§ To do: Only the lines with "Hook" in the entries below belong in the answer; please copy them.

Start of Block

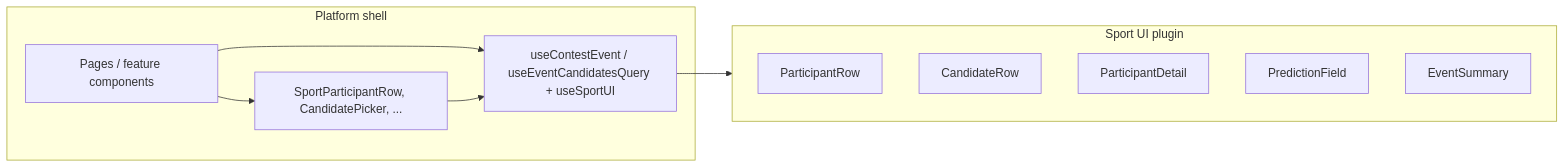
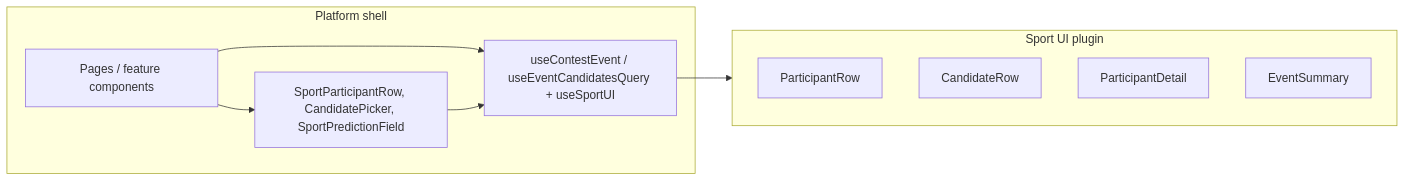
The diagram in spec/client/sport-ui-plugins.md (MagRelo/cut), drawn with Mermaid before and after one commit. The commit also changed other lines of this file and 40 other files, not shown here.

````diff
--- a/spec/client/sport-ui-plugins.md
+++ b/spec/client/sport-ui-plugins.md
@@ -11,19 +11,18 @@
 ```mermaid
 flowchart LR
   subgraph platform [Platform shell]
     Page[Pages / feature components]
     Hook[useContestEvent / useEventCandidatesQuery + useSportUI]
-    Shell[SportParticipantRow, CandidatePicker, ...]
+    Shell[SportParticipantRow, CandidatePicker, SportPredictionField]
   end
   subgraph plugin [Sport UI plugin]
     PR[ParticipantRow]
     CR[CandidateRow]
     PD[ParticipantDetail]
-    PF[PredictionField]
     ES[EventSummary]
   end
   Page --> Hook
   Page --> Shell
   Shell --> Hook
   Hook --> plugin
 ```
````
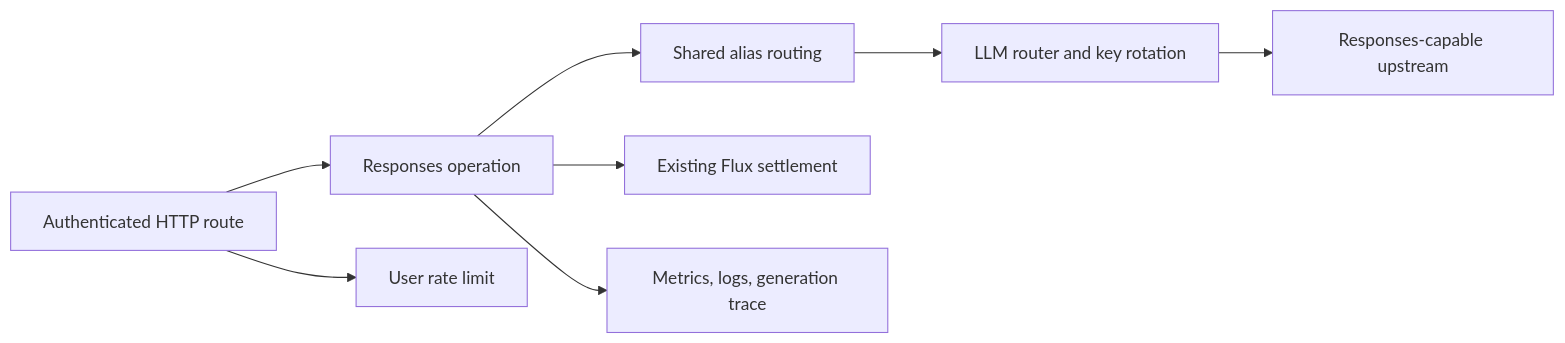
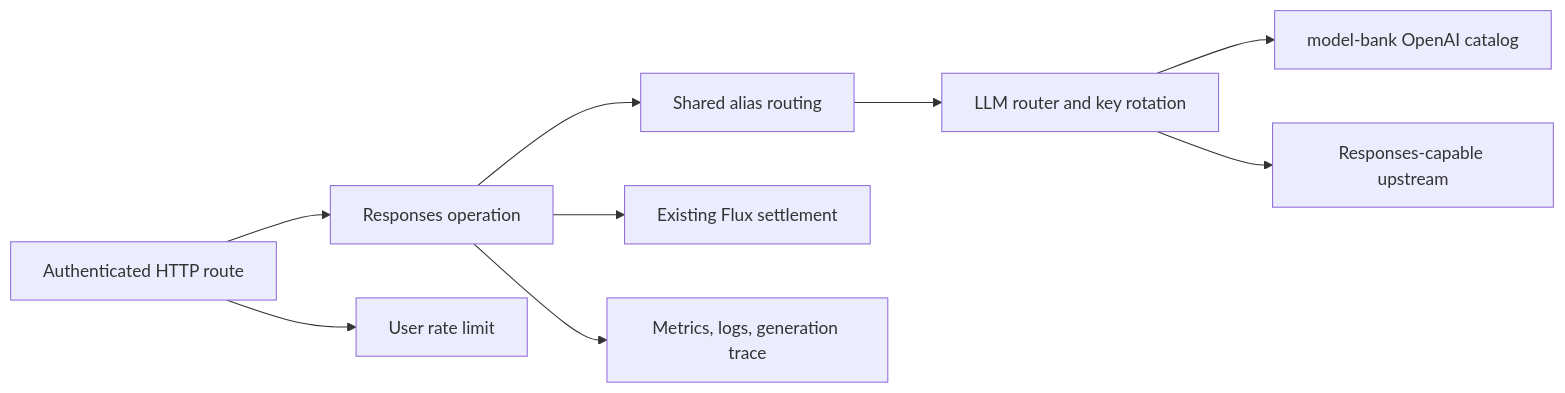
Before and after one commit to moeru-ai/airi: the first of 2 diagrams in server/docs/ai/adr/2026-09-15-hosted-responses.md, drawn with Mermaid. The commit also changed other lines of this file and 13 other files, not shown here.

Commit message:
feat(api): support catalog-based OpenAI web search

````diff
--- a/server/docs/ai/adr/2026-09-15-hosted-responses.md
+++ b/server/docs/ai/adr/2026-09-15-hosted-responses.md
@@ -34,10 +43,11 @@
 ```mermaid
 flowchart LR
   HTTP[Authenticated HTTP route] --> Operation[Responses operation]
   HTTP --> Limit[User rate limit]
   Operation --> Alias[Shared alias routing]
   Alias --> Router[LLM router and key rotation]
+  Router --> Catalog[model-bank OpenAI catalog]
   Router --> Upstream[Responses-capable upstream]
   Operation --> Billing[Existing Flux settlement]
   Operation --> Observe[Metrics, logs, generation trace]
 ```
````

End of Block

§ Task response:
     Hook[useContestEvent / useEventCandidatesQuery + useSportUI]
   Page --> Hook
   Shell --> Hook
   Hook --> plugin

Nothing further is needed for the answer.